Stokes said England should be more attacking. Despite the failure of the technique under Joe Root’s dubious leadership, it was a positive team attitude that England usually lacked.
In explaining his theory, Barclay assumed that bilateral cricket would suffer from the popularity of T20. This is both an indifferent and a financial view of more than a balance sheet: if T20 cricket thrives, administrators say it’s the longer forms of the game that should automatically suffer.
This underlines the major problem with most cricket managers – they largely pay lip service to the opinions of current and retired players. To evolve with a positive purpose, cricket administrations should work closely with FICA, the umbrella body of the international players’ associations, but they don’t. Disturbingly, India, by far the largest cricket country, does not even have a players’ association.
When Australia’s female captain, Meg Lanning, refuted Barclay’s statement, she said: “We want to be ambitious.” Cricket administrations are anything but ambitious; they slavishly follow the money trail and often shun moves that can be made for the sake of the game.
Long ago, the administrators of cricket should have organized an inclusive debate so that the game was well planned for its future. Playing the game always depends on current players and fans, not the older variant. If the modern version of Test Cricket includes fewer game days and a more attacking approach, to provide entertainment, then the older brigade shouldn’t be crying and whining.
For administrators, if T20 cricket thrives, the longer forms of the game should automatically suffer. This is both an indifferent and financial view
Cricket should offer the public a variety of styles so that fans have a choice. However, the players also need to have a say in which type of cricket provides the best entertainment, and then it is up to the managers to sell each product well.
Top level cricket is a professional game, but it is still played in a very amateurish way. The foundation of cricket administration often rests on platforms that are tired of age. The game has long been a reactive, reflexive product that relies heavily on the media, and the fans generally receive the type of game that people prefer.
This has led administrators to program more and more T20 cricket, squeezing the longer formats, of course. All this despite many young cricketers saying publicly that Test cricket is the pinnacle, and that many fans are spectacularly enjoying the deeds of the more enterprising players.
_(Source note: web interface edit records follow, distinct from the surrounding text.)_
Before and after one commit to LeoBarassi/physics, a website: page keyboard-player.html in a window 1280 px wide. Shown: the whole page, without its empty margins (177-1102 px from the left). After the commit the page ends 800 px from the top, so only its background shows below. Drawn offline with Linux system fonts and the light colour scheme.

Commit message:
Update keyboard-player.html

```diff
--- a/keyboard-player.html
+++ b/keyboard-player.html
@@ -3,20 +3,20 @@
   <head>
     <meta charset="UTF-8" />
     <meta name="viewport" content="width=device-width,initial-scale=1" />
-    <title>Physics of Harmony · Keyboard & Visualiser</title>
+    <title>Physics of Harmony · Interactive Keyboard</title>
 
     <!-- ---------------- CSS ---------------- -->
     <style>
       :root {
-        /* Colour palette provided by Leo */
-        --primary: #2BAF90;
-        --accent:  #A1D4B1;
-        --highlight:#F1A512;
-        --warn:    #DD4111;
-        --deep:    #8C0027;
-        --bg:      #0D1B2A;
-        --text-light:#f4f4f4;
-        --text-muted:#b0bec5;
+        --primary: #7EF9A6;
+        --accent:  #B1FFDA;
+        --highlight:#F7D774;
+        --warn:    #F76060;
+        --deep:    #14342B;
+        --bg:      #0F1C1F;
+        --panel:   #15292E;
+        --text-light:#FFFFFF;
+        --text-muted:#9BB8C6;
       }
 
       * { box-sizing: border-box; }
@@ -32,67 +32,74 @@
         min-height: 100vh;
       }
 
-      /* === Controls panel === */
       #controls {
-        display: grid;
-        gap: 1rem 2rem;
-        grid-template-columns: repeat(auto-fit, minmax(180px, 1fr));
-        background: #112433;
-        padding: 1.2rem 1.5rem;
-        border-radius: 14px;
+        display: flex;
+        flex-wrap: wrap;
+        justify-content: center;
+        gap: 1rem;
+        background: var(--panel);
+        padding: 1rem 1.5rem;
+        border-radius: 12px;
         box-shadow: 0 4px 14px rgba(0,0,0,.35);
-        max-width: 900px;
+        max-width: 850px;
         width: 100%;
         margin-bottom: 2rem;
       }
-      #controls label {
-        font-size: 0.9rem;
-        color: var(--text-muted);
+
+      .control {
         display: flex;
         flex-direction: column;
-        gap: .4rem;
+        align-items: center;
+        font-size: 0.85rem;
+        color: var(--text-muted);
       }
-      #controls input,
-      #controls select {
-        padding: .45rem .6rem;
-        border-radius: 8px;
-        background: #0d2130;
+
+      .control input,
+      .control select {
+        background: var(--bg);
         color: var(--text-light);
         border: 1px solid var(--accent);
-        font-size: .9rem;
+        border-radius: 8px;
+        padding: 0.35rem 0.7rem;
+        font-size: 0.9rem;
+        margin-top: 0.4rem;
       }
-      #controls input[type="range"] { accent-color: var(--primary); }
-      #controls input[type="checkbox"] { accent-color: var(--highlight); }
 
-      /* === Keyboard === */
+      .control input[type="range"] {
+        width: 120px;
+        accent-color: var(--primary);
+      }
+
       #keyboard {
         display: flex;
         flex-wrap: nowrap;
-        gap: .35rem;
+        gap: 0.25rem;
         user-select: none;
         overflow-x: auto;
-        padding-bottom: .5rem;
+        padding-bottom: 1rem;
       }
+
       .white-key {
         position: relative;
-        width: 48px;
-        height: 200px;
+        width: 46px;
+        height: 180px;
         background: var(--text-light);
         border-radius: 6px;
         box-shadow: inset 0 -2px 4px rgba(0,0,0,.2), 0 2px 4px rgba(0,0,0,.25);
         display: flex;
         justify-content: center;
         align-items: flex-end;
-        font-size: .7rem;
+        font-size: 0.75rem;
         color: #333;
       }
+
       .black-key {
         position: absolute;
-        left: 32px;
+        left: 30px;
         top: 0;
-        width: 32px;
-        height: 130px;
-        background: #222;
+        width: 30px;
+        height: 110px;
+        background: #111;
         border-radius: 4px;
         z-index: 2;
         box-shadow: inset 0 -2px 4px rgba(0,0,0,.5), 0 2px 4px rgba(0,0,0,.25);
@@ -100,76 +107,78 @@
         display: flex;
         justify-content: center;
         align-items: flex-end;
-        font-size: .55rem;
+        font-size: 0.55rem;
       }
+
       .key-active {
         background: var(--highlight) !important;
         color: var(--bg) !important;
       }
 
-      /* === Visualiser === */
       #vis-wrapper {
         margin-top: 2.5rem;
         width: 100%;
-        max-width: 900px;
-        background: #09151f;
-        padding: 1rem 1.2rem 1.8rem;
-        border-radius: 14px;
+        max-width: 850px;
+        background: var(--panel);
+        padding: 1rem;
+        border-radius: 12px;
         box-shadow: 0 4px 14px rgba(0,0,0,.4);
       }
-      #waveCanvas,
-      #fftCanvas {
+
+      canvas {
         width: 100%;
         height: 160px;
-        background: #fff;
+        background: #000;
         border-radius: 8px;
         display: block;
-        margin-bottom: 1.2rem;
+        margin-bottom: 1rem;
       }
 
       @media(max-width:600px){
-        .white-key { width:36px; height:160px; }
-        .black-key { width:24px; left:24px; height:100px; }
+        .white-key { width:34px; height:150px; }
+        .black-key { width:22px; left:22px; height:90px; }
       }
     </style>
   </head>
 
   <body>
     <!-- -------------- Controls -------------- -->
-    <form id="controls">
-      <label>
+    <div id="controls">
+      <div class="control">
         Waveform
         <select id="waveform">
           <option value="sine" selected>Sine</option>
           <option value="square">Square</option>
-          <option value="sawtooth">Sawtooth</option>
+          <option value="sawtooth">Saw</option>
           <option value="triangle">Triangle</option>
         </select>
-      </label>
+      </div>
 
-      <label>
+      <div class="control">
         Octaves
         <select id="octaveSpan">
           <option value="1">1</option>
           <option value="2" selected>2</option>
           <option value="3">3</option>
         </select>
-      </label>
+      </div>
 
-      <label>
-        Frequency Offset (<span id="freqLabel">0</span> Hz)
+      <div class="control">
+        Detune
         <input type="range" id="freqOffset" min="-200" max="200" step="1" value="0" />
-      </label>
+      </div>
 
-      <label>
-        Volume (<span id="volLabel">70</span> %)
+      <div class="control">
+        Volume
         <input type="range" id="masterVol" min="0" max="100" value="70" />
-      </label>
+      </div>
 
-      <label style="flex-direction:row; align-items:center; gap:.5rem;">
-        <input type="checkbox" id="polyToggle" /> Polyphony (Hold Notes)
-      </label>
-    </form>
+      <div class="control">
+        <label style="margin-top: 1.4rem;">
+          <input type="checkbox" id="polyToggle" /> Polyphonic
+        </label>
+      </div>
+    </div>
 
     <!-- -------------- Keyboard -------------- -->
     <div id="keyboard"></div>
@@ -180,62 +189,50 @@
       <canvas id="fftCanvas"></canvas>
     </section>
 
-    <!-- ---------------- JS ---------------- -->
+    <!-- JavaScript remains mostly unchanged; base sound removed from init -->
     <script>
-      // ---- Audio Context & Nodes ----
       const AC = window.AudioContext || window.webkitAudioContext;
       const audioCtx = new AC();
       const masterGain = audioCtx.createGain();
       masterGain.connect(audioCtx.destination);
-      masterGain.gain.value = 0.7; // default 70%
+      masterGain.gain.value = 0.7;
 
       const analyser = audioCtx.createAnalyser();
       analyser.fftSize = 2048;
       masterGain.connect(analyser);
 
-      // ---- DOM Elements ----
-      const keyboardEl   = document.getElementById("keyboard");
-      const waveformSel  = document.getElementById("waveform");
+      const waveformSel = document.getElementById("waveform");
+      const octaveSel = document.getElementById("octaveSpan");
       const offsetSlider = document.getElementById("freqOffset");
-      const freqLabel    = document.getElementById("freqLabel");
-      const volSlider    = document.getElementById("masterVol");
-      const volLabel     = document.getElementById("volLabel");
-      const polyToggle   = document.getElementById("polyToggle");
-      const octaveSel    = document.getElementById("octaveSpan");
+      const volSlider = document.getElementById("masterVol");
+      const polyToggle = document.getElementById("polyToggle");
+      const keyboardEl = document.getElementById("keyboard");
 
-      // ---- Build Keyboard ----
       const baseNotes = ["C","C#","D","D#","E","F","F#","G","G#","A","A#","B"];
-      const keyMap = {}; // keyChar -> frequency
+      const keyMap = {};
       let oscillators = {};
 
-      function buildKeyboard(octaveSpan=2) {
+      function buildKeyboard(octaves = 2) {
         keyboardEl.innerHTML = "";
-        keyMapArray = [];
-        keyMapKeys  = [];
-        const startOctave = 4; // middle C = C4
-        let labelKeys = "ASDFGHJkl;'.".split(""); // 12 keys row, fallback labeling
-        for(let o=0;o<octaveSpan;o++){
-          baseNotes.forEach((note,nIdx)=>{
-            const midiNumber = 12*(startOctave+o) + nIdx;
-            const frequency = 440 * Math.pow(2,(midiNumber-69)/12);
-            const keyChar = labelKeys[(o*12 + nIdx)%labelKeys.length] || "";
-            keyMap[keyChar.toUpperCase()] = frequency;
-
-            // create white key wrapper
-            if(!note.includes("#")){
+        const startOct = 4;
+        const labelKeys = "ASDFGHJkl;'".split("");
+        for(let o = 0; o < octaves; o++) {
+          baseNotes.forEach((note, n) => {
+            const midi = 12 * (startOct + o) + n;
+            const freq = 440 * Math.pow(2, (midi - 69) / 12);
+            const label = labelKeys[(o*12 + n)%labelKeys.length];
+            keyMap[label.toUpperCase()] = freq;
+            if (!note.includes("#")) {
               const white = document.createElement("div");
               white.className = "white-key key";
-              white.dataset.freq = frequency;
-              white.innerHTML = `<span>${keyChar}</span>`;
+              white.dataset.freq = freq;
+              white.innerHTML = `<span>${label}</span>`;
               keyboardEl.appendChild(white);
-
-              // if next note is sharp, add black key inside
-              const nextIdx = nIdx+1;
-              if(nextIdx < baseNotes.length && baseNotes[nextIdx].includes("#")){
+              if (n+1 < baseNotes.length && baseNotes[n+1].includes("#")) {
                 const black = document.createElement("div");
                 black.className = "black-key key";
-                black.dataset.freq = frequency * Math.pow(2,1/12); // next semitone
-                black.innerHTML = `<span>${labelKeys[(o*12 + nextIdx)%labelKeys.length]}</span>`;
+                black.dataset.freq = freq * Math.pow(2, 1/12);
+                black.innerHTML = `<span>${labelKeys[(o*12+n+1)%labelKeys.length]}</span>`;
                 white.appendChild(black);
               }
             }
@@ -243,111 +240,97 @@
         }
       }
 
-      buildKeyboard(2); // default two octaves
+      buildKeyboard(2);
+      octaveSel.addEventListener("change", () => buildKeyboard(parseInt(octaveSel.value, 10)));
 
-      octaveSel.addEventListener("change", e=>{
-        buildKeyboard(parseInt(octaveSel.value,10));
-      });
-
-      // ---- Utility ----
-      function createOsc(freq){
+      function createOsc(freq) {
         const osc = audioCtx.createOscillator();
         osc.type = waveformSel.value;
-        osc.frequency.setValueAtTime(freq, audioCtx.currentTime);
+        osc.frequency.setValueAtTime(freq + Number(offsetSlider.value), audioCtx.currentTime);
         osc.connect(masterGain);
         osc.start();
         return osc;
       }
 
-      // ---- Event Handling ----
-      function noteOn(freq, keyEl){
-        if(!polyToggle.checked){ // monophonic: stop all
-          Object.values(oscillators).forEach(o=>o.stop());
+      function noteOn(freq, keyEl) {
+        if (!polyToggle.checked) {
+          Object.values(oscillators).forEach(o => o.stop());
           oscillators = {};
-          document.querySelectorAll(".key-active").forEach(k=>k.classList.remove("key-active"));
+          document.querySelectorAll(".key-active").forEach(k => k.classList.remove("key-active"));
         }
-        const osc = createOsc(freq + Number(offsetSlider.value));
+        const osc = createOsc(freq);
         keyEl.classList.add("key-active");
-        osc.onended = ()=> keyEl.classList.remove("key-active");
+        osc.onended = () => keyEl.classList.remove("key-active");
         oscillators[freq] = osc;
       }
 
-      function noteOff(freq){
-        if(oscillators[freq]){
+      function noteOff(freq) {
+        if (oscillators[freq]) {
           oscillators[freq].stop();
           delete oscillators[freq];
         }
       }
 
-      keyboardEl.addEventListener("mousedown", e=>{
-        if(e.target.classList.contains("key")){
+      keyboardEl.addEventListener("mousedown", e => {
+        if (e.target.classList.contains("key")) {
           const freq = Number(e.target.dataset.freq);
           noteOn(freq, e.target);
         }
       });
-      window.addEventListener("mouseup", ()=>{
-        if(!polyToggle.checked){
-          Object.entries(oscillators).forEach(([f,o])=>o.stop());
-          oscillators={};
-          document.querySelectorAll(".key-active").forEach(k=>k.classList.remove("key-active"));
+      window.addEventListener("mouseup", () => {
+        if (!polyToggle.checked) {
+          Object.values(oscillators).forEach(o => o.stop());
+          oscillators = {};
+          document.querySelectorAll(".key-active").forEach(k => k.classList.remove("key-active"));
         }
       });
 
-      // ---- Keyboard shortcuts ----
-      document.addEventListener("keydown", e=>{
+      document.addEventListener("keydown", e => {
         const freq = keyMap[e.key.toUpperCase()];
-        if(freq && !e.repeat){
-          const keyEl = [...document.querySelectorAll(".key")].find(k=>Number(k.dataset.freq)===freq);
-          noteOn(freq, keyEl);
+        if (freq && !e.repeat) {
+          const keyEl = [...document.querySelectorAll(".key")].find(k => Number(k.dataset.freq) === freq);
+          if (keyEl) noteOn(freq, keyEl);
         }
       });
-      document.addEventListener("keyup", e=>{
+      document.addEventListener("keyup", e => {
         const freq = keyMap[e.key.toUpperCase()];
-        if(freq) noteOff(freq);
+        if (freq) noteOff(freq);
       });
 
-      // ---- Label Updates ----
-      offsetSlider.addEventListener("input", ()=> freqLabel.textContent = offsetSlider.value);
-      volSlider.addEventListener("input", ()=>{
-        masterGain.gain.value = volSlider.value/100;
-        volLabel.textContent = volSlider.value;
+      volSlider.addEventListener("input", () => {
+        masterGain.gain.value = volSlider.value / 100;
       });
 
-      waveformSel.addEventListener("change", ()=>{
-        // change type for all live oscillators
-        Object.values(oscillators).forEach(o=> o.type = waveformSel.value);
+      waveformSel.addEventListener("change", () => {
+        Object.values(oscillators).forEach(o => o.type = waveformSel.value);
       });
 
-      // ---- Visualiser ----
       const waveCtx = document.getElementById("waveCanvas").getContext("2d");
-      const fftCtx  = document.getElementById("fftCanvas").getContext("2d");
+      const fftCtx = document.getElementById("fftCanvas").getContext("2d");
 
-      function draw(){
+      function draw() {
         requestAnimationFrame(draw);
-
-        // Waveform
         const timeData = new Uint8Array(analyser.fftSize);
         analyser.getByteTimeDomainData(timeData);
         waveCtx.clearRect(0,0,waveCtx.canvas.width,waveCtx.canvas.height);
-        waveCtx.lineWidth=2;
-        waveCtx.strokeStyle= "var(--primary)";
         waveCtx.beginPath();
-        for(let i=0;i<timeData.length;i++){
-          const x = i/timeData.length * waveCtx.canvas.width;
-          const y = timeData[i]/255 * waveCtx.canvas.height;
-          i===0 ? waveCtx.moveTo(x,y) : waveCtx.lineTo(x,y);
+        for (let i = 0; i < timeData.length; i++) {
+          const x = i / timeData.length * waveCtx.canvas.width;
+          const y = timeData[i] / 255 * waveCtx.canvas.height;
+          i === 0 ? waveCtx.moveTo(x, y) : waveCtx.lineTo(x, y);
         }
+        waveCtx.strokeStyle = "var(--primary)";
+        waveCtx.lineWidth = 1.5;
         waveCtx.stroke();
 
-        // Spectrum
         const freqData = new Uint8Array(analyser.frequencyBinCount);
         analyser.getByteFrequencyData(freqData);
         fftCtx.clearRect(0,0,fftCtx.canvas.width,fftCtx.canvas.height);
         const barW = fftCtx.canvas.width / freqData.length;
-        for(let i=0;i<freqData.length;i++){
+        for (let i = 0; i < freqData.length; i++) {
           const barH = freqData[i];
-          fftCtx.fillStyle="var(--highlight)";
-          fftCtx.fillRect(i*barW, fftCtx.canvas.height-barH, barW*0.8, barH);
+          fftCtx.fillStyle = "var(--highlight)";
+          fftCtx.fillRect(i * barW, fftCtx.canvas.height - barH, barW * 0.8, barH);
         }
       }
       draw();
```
Test and 50-over cricket are both very good games, entertaining when played well. Rather than spend time with cricketers trying to figure out the best way to present their products, administrators have responded with financial interests first.
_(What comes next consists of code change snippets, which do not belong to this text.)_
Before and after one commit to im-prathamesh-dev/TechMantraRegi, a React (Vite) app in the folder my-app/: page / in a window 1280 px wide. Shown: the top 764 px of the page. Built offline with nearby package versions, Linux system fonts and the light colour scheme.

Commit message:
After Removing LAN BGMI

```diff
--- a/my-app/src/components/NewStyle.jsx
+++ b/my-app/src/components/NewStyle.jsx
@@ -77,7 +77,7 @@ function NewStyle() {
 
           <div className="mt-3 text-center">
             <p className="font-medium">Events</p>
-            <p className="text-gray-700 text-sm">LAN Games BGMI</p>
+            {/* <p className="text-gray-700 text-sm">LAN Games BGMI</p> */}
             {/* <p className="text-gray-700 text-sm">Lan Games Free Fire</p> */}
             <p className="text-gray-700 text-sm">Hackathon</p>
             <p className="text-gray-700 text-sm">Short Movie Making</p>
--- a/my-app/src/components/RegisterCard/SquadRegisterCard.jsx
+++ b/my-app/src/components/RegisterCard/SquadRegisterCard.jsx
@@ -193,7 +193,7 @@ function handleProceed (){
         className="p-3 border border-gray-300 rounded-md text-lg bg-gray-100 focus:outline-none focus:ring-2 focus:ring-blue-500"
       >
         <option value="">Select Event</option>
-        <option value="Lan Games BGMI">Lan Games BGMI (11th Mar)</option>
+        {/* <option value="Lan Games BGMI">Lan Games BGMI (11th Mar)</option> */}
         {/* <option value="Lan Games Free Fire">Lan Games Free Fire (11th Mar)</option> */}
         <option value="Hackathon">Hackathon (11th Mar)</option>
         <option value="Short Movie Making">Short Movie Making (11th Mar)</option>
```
Consequently, there’s more T20 cricket, more emphasis on power, along with a ridiculous combination of better bats and shorter limits. Often bowlers are an afterthought, pretty much left to “try and find out”.
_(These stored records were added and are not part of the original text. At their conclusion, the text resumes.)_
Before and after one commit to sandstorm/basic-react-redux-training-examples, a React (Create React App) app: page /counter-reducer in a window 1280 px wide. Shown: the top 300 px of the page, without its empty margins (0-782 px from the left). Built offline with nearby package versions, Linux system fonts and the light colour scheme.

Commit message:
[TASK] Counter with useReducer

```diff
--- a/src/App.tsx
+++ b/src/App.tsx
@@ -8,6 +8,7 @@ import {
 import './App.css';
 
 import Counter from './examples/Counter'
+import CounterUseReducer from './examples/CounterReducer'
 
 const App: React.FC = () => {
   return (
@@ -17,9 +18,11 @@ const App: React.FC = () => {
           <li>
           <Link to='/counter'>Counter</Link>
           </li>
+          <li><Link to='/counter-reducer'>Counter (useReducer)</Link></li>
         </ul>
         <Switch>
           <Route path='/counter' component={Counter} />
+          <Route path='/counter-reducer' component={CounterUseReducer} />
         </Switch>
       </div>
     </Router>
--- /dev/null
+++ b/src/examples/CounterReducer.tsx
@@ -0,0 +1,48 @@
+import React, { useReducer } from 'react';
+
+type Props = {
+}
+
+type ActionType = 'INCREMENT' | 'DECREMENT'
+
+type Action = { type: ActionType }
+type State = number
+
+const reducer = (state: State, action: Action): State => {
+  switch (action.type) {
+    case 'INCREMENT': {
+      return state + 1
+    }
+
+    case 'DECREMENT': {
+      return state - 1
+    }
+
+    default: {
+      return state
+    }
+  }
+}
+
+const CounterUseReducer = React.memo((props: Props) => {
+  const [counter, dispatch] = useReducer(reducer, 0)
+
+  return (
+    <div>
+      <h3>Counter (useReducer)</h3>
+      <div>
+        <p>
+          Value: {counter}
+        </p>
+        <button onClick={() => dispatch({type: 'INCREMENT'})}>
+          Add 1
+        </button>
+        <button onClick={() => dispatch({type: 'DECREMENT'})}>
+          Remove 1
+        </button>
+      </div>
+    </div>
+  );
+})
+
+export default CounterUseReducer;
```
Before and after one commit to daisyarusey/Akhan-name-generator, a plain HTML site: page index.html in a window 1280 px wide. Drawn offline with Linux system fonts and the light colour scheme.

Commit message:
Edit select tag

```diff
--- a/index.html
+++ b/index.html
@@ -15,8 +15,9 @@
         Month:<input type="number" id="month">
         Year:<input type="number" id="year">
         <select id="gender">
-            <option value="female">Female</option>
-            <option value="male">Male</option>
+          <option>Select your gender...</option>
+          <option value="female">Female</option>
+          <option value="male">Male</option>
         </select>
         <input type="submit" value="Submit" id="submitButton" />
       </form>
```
If people like Barclay get their way, more T20 cricket will be programmed. If that happens, it means that young players will eventually be pretty much forced to pick a technique that will yield a lucrative T20 contract rather than aim for a solid all-round game.
Former Australia captain Ian Chappell is a columnist